(SUPPLIED INFORMATION Opens)
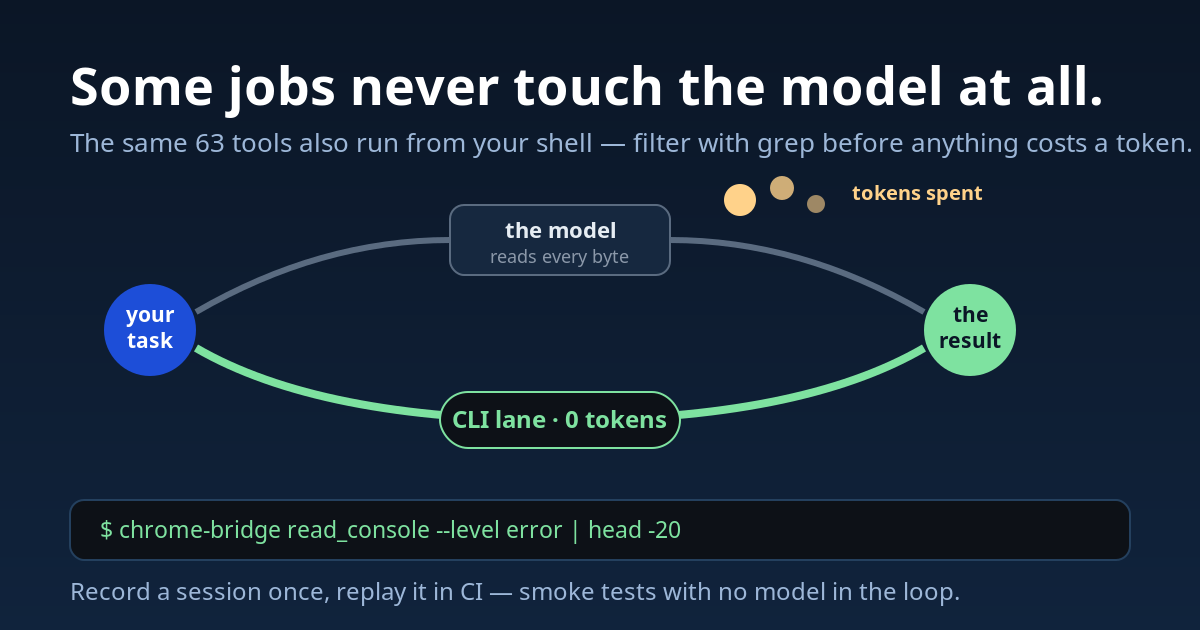
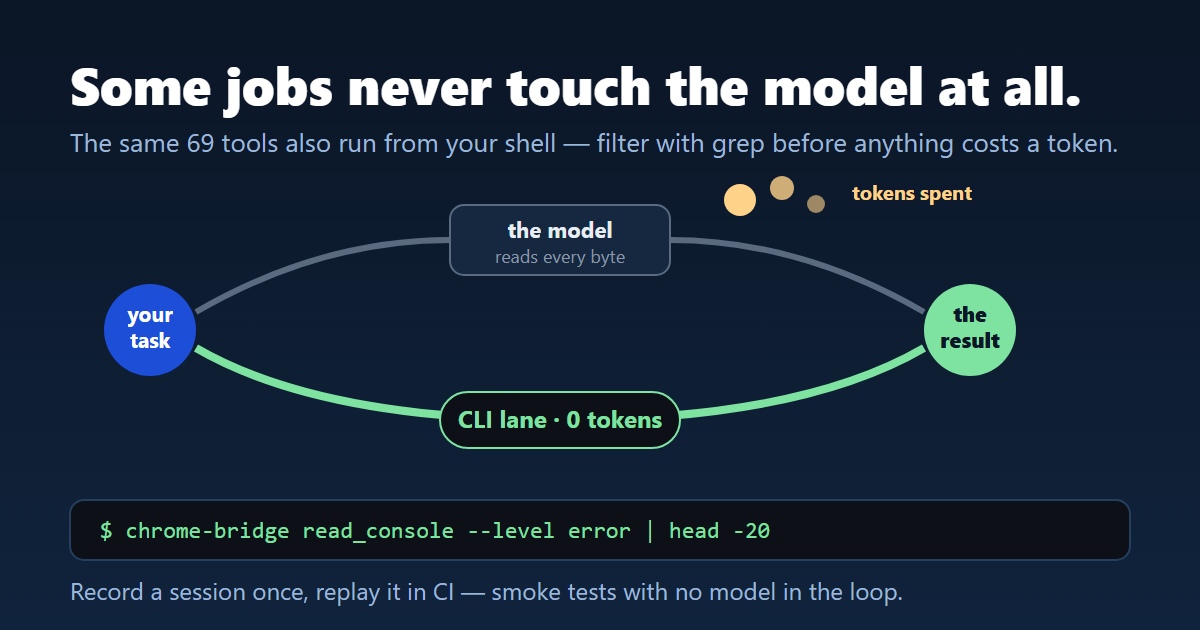
docs(readme): plugin and Web Store install first, 17/10 paired set, numbers from the code (69 tools, 46 default, 22 always loaded)
Quickstart starts from /plugin install --marketplace (also from a shell,
2.1.292+) and the Web Store; source, Windows, Chrome 135-137 and the double
registration move into <details>. The benchmark table cites the 17/10 set on
Claude Code 2.1.302 (2.0-5.2x fewer turns, 3.9-6.1x lower cost, 15/15
against 14/15), also in EFFICIENCY.md with the prompt-cache caveat. WebMCP
in the opening and in the comparison; comparison corrected for screencast,
perf_trace, heap_snapshot and Playwright MCP video. Cards 1, 3 and 4 redrawn
with the same numbers; configuration and troubleshooting tables folded.

diff --git a/README.md b/README.md
@@ -4,120 +4,158 @@
 
 ![License: MIT](https://img.shields.io/badge/license-MIT-green) ![Node 18+](https://img.shields.io/badge/node-%E2%89%A518-brightgreen) ![Chrome 135+](https://img.shields.io/badge/chrome-%E2%89%A5135-blue) ![Tests](https://img.shields.io/badge/tests-388%20unit%20%2B%2041%20e2e-brightgreen) [![Chrome Web Store](https://img.shields.io/badge/web%20store-published-blue)](https://chromewebstore.google.com/detail/chrome-bridge-for-claude/bioknpaeahidbelaljjohjofiloeodmb) [![Chrome Bridge MCP on mcprush](https://mcprush.com/badge/chrome-bridge-mcp/score.svg)](https://mcprush.com/to/chrome-bridge-mcp?ref=badge)
 
-**Claude Code borrows a tab from the Chrome you are already using — signed in,
-with your extensions and your cookies — works in it, and hands it back. What
-only a person can do (a login, a 2FA code, a CAPTCHA, a choice) comes back to
-you through `handoff`: a banner in the page, you act, the agent continues.**
+**Claude Code drives the Chrome you are already using — signed in, with your
+extensions and your cookies. 69 tools: navigation, forms, DOM inspection,
+network mocking, visual regression, audits, performance traces and the
+WebMCP tools a page declares. Self-hosted, local-only, no paid plan, works on
+ChromeOS.**
 
-Measured against the official browser extension (paired runs, 29/09/2026, n=5
-per task, same model): filling a form, 4.7× fewer turns and 2.8× lower cost;
-finding one row in a 1,500-row table, 2.3× fewer turns and 3.4× lower cost;
-debugging a broken page, 9.3× fewer turns and 4.3× lower cost. 15 correct
-answers out of 15, against 12 ([bench/RESULTS.md](bench/RESULTS.md)). ~3× the toolset and no paid plan. 60
-web-development tools (navigation, DOM inspection, visual regression, audits,
-network mocking) over a local WebSocket bridge, plus a headless instance for
-CI. Self-hosted, local-only. Works on ChromeOS.
+Measured against the official Claude in Chrome extension on the same tasks
+(paired runs, 17/10/2026, Claude Code 2.1.302, n=5 per task, medians):
 
-![The same form filled in 3 turns instead of 14 — 4.7× fewer turns on the form, 2.8-4.3× lower cost on form, 1,500-row table and debugging (paired runs, 29/09/2026, n=5)](assets/readme/card1-race.png)
+| Task | Chrome Bridge | Claude in Chrome | Fewer turns | Lower cost |
+|---|---|---|---:|---:|
+| Fill a form | 3 turns · $0.043 | 15 turns · $0.236 | **5.0×** | **5.5×** |
+| Find one row in a 1,500-row table | 3 turns · $0.039 | 6 turns · $0.154 | **2.0×** | **3.9×** |
+| Debug a broken page | 6 turns · $0.091 | 31 turns · $0.559 | **5.2×** | **6.1×** |
+
+15 correct answers out of 15, against 14. Method, every run and the caveats in
+[docs/EFFICIENCY.md](docs/EFFICIENCY.md).
 
 ## Quickstart
 
-**Requires** Node.js 18+ and Chrome 135+.
+1. In a Claude Code session:
+   ```
+   /plugin install chrome-bridge --marketplace frsorrentino/chrome-bridge
+   ```
+   From a shell, the same: `claude plugin install chrome-bridge --marketplace frsorrentino/chrome-bridge`.
+2. Add the extension from the [Chrome Web
+   Store](https://chromewebstore.google.com/detail/chrome-bridge-for-claude/bioknpaeahidbelaljjohjofiloeodmb).
+3. Restart Claude Code.
+
+Then ask for something like *"open localhost:3000, run an accessibility audit
+and find the Sign Up button"*: Claude Code calls `navigate`, `audit` and
+`find_text`. Because `navigate` already returns element refs,
+`click(ref="n1")` follows with no discovery turn in between.
+
+For `execute_js`, enable **Allow user scripts** in `chrome://extensions` →
+Chrome Bridge → Details.
+
+The plugin registers the MCP server from npm together with the recipes skill.
+Requires Node.js 18+ and Chrome 135+.
+
+<details>
+<summary>Older Claude Code, from source, Windows, Chrome 135-137, one path only</summary>
+
+**Older Claude Code.** The one-command install needs Claude Code 2.1.275+ in a
+session and 2.1.292+ from a shell. Before that, add the marketplace first:
+`/plugin marketplace add frsorrentino/chrome-bridge`, then
+`/plugin install chrome-bridge@chrome-bridge` (from a shell:
+`claude plugin marketplace add frsorrentino/chrome-bridge`, then
+`claude plugin install chrome-bridge@chrome-bridge`).
+
+**From source:**
 
 ```bash
 git clone https://github.com/frsorrentino/chrome-bridge.git
 cd chrome-bridge && ./install.sh
 ```
 
-1. Open `chrome://extensions`, enable **Developer mode**, click **Load
-   unpacked**, select the `extension/` folder.
-2. Restart Claude Code.
-
-Then ask for something like *"open localhost:3000, run an accessibility audit
-and find the Sign Up button"*: Claude Code calls `navigate`,
-`audit` and `find_text`. Because `navigate` already returns
-element refs, `click(ref="n1")` follows with no discovery turn in between.
-
-> **On ChromeOS/Crostini** install from the [Chrome Web
-> Store](https://chromewebstore.google.com/detail/chrome-bridge-for-claude/bioknpaeahidbelaljjohjofiloeodmb)
-> instead: an unpacked extension is dropped on every reboot, because the
-> container isn't mounted when Chrome starts.
-
-> **On Windows** `install.sh` does not run from PowerShell or cmd. Use the
-> plugin path below (`claude plugin marketplace add frsorrentino/chrome-bridge`,
-> then `claude plugin install chrome-bridge@chrome-bridge`) with the extension
-> from the Web Store, or run `install.sh` from Git Bash. The plugin's error
-> log hooks run in Git Bash, as Claude Code runs every hook, and need Python
-> 3.8+ as `python3`, `python` or `py` (the Microsoft Store `python3` alias is
-> skipped); without Python they stay silent and the tools work the same. For
-> launch mode see `CHROME_BRIDGE_BROWSER` below: Google Chrome cannot load the
-> extension there, Microsoft Edge can.
-
-`install.sh` registers the MCP server with `--scope user`. To do it by hand:
+Then open `chrome://extensions`, enable **Developer mode**, click **Load
+unpacked**, select the `extension/` folder, and restart Claude Code.
+`install.sh` registers the MCP server with `--scope user`; by hand:
 `claude mcp add --scope user chrome-bridge node /path/to/server/index.js`.
-For `execute_js`, enable **Allow user scripts** in `chrome://extensions` →
-Chrome Bridge → Details (on Chrome 135-137, enable Developer Mode instead).
+On ChromeOS/Crostini use the Web Store extension instead: an unpacked one is
+dropped on every reboot, because the container isn't mounted when Chrome
+starts.
 
-**As a plugin, without a clone:** inside a Claude Code session,
-`/plugin install chrome-bridge --marketplace frsorrentino/chrome-bridge`
-(one command, Claude Code 2.1.275+; on older versions `/plugin marketplace add
-frsorrentino/chrome-bridge` then `/plugin install chrome-bridge@chrome-bridge`).
-From a shell, `claude plugin install` has no `--marketplace` option: run
-`claude plugin marketplace add frsorrentino/chrome-bridge`, then
-`claude plugin install chrome-bridge@chrome-bridge`. Either way the plugin
-registers the MCP server from npm (all capabilities) together with the recipes
-skill; clients that read [Agent Plugins 1.0](https://agent-plugins.org) get the
-same from `plugin.json` + `mcp.json`. The extension still comes from the Web
-Store or `extension/`. Pick one path: the plugin and `install.sh` would
-register the same server twice, and so would a plugin added from the
-[Anthropic directory](https://claude.ai/directory) on claude.ai (it reaches
-Claude Code as `chrome-bridge@synced`) next to a marketplace install. In
-claude.ai chat the plugin loads only the recipes skill: the tools need Claude
-Code, or Cowork running on your computer, where the local MCP server can start.
+**Windows.** `install.sh` does not run from PowerShell or cmd: use the plugin
+with the Web Store extension, or run `install.sh` from Git Bash. The plugin's
+error log hooks run in Git Bash, as Claude Code runs every hook, and need
+Python 3.8+ as `python3`, `python` or `py` (the Microsoft Store `python3` alias
+is skipped); without Python they stay silent and the tools work the same. For
+launch mode see `CHROME_BRIDGE_BROWSER` below: Google Chrome cannot load the
+extension there, Microsoft Edge can.
+
+**Chrome 135-137.** `execute_js` needs Developer Mode instead of the **Allow
+user scripts** toggle.
+
+**One path only.** The plugin and `install.sh` would register the same server
+twice, and so would a plugin added from the [Anthropic
+directory](https://claude.ai/directory) on claude.ai (it reaches Claude Code as
+`chrome-bridge@synced`) next to a marketplace install. In claude.ai chat the
+plugin loads only the recipes skill: the tools need Claude Code, or Cowork
+running on your computer, where the local MCP server can start. Clients that
+read [Agent Plugins 1.0](https://agent-plugins.org) get the same from
+`plugin.json` + `mcp.json`.
+
+</details>
+
+![The same form filled in 3 turns instead of 15 — 5× fewer turns on the form, 3.9-6.1× lower cost on form, 1,500-row table and debugging (paired runs, 17/10/2026, n=5)](assets/readme/card1-race.png)
+
+## Why it takes fewer turns
+
+- **Refs, not screenshots.** `navigate` returns the page's interactive
+  elements as short refs (`n1`, `n2`…), so the next call is the click, not a
+  screenshot and a coordinate guess.
+- **One call for a whole form.** `fill_form` fills N fields and submits in the
+  same call.
+- **Filtering on the server.** `extract_table` with `where` and `columns`
+  returns the matching rows of a 1,500-row table, not the table.
+- **Debugging starts with the answer.** `navigate` reports the first console
+  error mapped to its source line and the failed requests with their status;
+  `get_css_styles` names the rule behind a style and flags undefined CSS
+  variables.
+- **Deferred loading.** 22 tools stay in context; the rest of the 46 in the
+  default set wait behind Claude Code's tool search (2.1.285+), and loading
+  one mid-session does not invalidate the prompt cache. The 23 tools in seven
+  optional groups switch on mid-session with `get_status({enable: [...]})`,
+  no restart.
 
 ## Your browser, your login
 
 No blank profile, no debugging port, no cloud browser. The extension runs in
 your Chrome, so every site you are signed into is already open to the agent:
-webmail, the hosting panel, a client's back office, a staging site behind
-basic auth. Tabs the agent opens are marked as its own and closed when the
-session ends; your tabs stay yours.
+webmail, the hosting panel, a back office, a staging site behind basic auth.
+Tabs the agent opens are marked as its own and closed when the session ends;
+your tabs stay yours. Several Claude Code sessions share the same browser: the
+second one becomes a relay on the first one's bridge.
 
-When a page asks for something only you can give, the agent does not guess and
-never types credentials. `handoff` shows a banner in the page with what it
-needs — "complete the login with your 2FA, then press Done", "click the button
-you mean" — waits for you, and continues from where you left it, redirects
-included. It can also ask a question in the banner and read your typed reply,
-or let you pick one or more elements on the page.
+**WebMCP.** When a page declares its own tools through
+[WebMCP](https://github.com/webmachinelearning/webmcp), `navigate` and
+`get_interactives` say so in one line, `webmcp_tools` lists them and
+`webmcp_call` runs one, with a timeout. Needs the WebMCP flag or origin trial
+in Chrome; `get_status` reports whether it is on.
 
-## Why Chrome Bridge?
+**Limits you can set.** `upload_file` refuses keys and credentials
+(`~/.ssh`, `.env*`, `*.pem`, …) and `--read-root` fences it to one directory;
+`--write-root` fences every path the model writes; `--no-js` removes arbitrary
+JavaScript. The agent never types credentials: for a login, a 2FA code or a
+choice, `handoff` shows a banner in the page and waits for you.
+
+## Compared
 
 | | Chrome Bridge | Claude in Chrome | Chrome DevTools MCP | Playwright MCP |
 |---|---|---|---|---|
 | **ChromeOS / Crostini** | **Yes** (real host) | No | Container only | Container only |
-| **Tools** | **60** (43 core) | 22 | 29 default (56 with flags) | 24 core (71 total) |
+| **Tools** | **69** (46 default, 22 always loaded) | 22 | 29 default (56 with flags) | 24 core (71 total) |
 | **Requires paid plan** | **No** | Yes (Pro+) | No | No |
+| **WebMCP (tools the page declares)** | **Yes** | No | Yes | Yes |
 | **Network mocking** | **Yes** (stub/headers) | No | No | Yes |
 | **Visual regression** | **Yes** (`screenshot_diff`) | No | No | No |
 | **Audits (a11y/SEO/sec)** | **Yes** (one call, report on disk) | No | Lighthouse | No |
+| **Performance trace** | **Yes** (`perf_trace`, `lighthouse`) | No | Yes | Playwright trace only |
+| **Screen recording** | **Yes** (`screencast`, mp4/webm) | Yes (GIF) | Partial | Yes (video) |
+| **Heap snapshot** | **Yes** (launch mode) | No | Yes | No |
+| **Breakpoints** | No | No | **Yes** | No |
 | **Headless / CI** | **Yes** | No | Yes | Yes |
-| **GIF / video** | No | **Yes** | Partial | No |
-| **Breakpoints / heap** | No | No | **Yes** | No |
 
 Codex for Chrome (OpenAI, May 2026) sits in the Claude in Chrome column: an
 official extension with the `debugger` permission, macOS and Windows only,
 the ChatGPT app required. Claude in Chrome documents Linux desktop since
-September 2026; ChromeOS and WSL stay out. Competitor figures measured on
-2026-09-01 and 2026-09-11 (`docs/analisi-2026-09-11-concorrenti.md`).
-
-It wins on **round trips** — short element refs instead of the
-screenshot-and-click loop, `fill_form` filling N fields in one call — and, on
-big pages, on **payload**: table filtering is done server-side. On the form, per single turn it actually costs
-slightly *more*.
-
-The full benchmark — method, every raw run including the unfavourable ones, and
-what the harness can't measure — is in
-[docs/EFFICIENCY.md](docs/EFFICIENCY.md).
+September 2026; ChromeOS and WSL stay out. Competitor tool counts measured on
+2026-09-01 and 2026-09-11 (`docs/analisi-2026-09-11-concorrenti.md`); WebMCP, recording and
+tracing rows checked in their documentation on 2026-10-28.
 
 ![Claude checks its own work: console errors, pixel diffs, network mocking and audits](assets/readme/card5-devloop.png)
 
@@ -165,11 +203,12 @@ user-script toggle isn't available.
 ## Tools
 
 69 in total. `core` (46 tools: every tool used in 101 real sessions, plus the
-two WebMCP tools) loads by default; the other 23 sit in seven optional caps that the agent switches on
-mid-session with `get_status({enable: ["visual"]})`, with no restart
-(`--caps` still sets them at startup).
+two WebMCP tools) loads by default, 22 of them always in context; the other 23
+sit in seven optional caps that the agent switches on mid-session with
+`get_status({enable: ["visual"]})`, with no restart (`--caps` still sets them
+at startup).
 
-![69 tools in eight groups, from clicking a button to tracing a page](assets/readme/card4-toolbox.png)
+![69 tools in nine groups, from clicking a button to tracing a page](assets/readme/card4-toolbox.png)
 
 | Group | N | What's in it |
 |---|---|---|
@@ -177,6 +216,7 @@ mid-session with `get_status({enable: ["visual"]})`, with no restart
 | Interaction | 11 | `click`, `fill_form`, `upload_file`, dialogs, clipboard |
 | DOM & Inspection | 12 | `read_page`, `extract`, `extract_table`, `query_dom`, `get_css_styles`, `watch_dom` |
 | Debugging & Network | 8 | `execute_js`, console, network log, mocking, `track_events` |
+| WebMCP | 2 | `webmcp_tools`, `webmcp_call`: the tools a page declares |
 | Visual & Responsive | 5 | `screenshot_diff`, viewport and zoom, media emulation |
 | Audits | 2 | `audit` (a11y, keyboard, SEO, security, links, vitals, css, resources, cache in one call), `cookie_audit` |
 | State, Storage & Files | 10 | storage, fixtures, MHTML, `capture_downloads` (exports saved with no "Save as" dialog), recording, `assert` |
@@ -199,7 +239,8 @@ executes commands through Chrome APIs. User scripts (`execute_js`) run via
 
 ## Configuration and security
 
-Environment variables, each with a matching CLI flag:
+<details>
+<summary>Environment variables, each with a matching CLI flag</summary>
 
 | Variable | Default | Notes |
 |---|---|---|
@@ -213,6 +254,8 @@ Environment variables, each with a matching CLI flag:
 | `CHROME_BRIDGE_BROWSER` | unset | Launch mode only: the browser binary, e.g. `C:\Program Files (x86)\Microsoft\Edge\Application\msedge.exe`. Unset: the first of Chromium, Edge, Brave, Google Chrome found in the standard paths (on Linux Chromium, then Google Chrome). Google Chrome 137+ cannot load the extension |
 | `CHROME_BRIDGE_OBSERVE` | unset | `off` stops the local error log below. The plugin sets `hook`: its hooks keep the log and the server stays out of it |
 | `CHROME_BRIDGE_WRITE_ROOT` / `--write-root` | unset | Every path the model chooses (`save_to`, `output_path`, exports) must be under this directory, checked before the browser does any work; the server's own state under `~/.config/chrome-bridge` stays writable. The CLI is your shell and is not restricted |
+
+</details>
 
 The bridge binds loopback, accepts extension connections only from a
 `chrome-extension://` origin, and — when a token is set — requires it on both
@@ -296,6 +339,9 @@ count.
 
 ## Troubleshooting
 
+<details>
+<summary>Symptoms and fixes</summary>
+
 | Symptom | Cause / fix |
 |---|---|
 | `Chrome extension not connected` | Extension disabled, or its port differs from the server's. The error names the actual host/port; check them in the popup (⚙). |
@@ -314,11 +360,14 @@ count.
 | `claude mcp get` shows no command, arguments or environment | Expected with the plugin: since Claude Code 2.1.285 it hides them for stdio servers that plugins provide (variable names stay). `get_status` reports the server and extension versions, mode, host, port and caps; `/mcp` shows the connection. |
 | Popup says «In attesa: un altro browser è collegato», `get_status` lists `refused_browsers` | Two browsers with the extension reach the same port. The one already connected keeps the bridge; the other retries every 15 s and takes over when the first disconnects. `get_status` → `browser` names the connected one. Before this, the last one to connect took over silently. |
 
+</details>
+
 ## Documentation
 
 - [docs/TOOLS.md](docs/TOOLS.md) — all 69 tools, by group
 - [docs/CAPABILITIES.md](docs/CAPABILITIES.md) — what the bridge gets past and what it does not, one dated state per wall
 - [docs/EFFICIENCY.md](docs/EFFICIENCY.md) — the benchmark and the design behind it
+- [docs/misure/2026-10-token-cache-vs-claude-in-chrome.md](docs/misure/2026-10-token-cache-vs-claude-in-chrome.md) — the 17/10 paired set and the prompt-cache breakdown (Italian)
 - [docs/PERFORMANCE.md](docs/PERFORMANCE.md) — latency per tool on the real path, `npm run bench:latency`
 - [bench/RESULTS.md](bench/RESULTS.md) — raw runs and inclusion rule
 - [CHANGELOG.md](CHANGELOG.md)

diff --git a/docs/EFFICIENCY.md b/docs/EFFICIENCY.md
@@ -2,6 +2,31 @@
 
 ## The benchmark
 
+### Latest set: 17/10/2026, Claude Code 2.1.302
+
+Same model (Claude Sonnet 5), same tasks, arms alternated run by run, **all
+runs included** — n=5 per arm and per task, Chrome Bridge at commit `ae8606c`
+with its default core set. Medians, range in brackets.
+
+| Task | Chrome Bridge | Claude in Chrome | Ratio |
+| :--- | :--- | :--- | :--- |
+| **Form fill** | 3 turns (3) / $0.043 | 15 turns (14-15) / $0.236 | **5.00× turns, 5.48× cost** |
+| **1500-row table lookup** | 3 turns (3-4) / $0.039 | 6 turns (5-7) / $0.154 | **2.00× turns, 3.94× cost** |
+| **Debug a broken page** | 6 turns (4-8) / $0.091 | 31 turns (21-39) / $0.559 | **5.17× turns, 6.14× cost** |
+
+Correct answers: 15/15 for Chrome Bridge, 14/15 for Claude in Chrome.
+
+Part of the cost ratio is not design: on Claude Code 2.1.302 Claude in Chrome
+rewrites about 19k tokens of prompt cache at its first tool search (15 runs out
+of 15), Chrome Bridge never does (0 of 15). Should Claude Code change that, the
+cost ratio would fall towards 2-4×; the turn counts would not move. Method,
+cache breakdown and raw figures, in Italian:
+[misure/2026-10-token-cache-vs-claude-in-chrome.md](misure/2026-10-token-cache-vs-claude-in-chrome.md).
+Absolute costs are lower than on 29/09 for both arms: these runs were on a
+machine whose startup hooks keep the session prompt cacheable.
+
+### Previous set: 29/09/2026
+
 Same model (Claude Sonnet 5), same tasks, same morning and same `claude`
 version, **all runs included** — n=5 per arm and per task, 29/09/2026, Chrome
 Bridge 1.25.1 (commit `32b230c`) with its default core set (43 at the time).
(SUPPLIED INFORMATION Closes)
--- TASK INSTRUCTIONS ---
From the entries above, copy each line holding "versions".

--- OUTPUT FOR THIS EXERCISE ---
-(one command, Claude Code 2.1.275+; on older versions `/plugin marketplace add
 | `claude mcp get` shows no command, arguments or environment | Expected with the plugin: since Claude Code 2.1.285 it hides them for stdio servers that plugins provide (variable names stay). `get_status` reports the server and extension versions, mode, host, port and caps; `/mcp` shows the connection. |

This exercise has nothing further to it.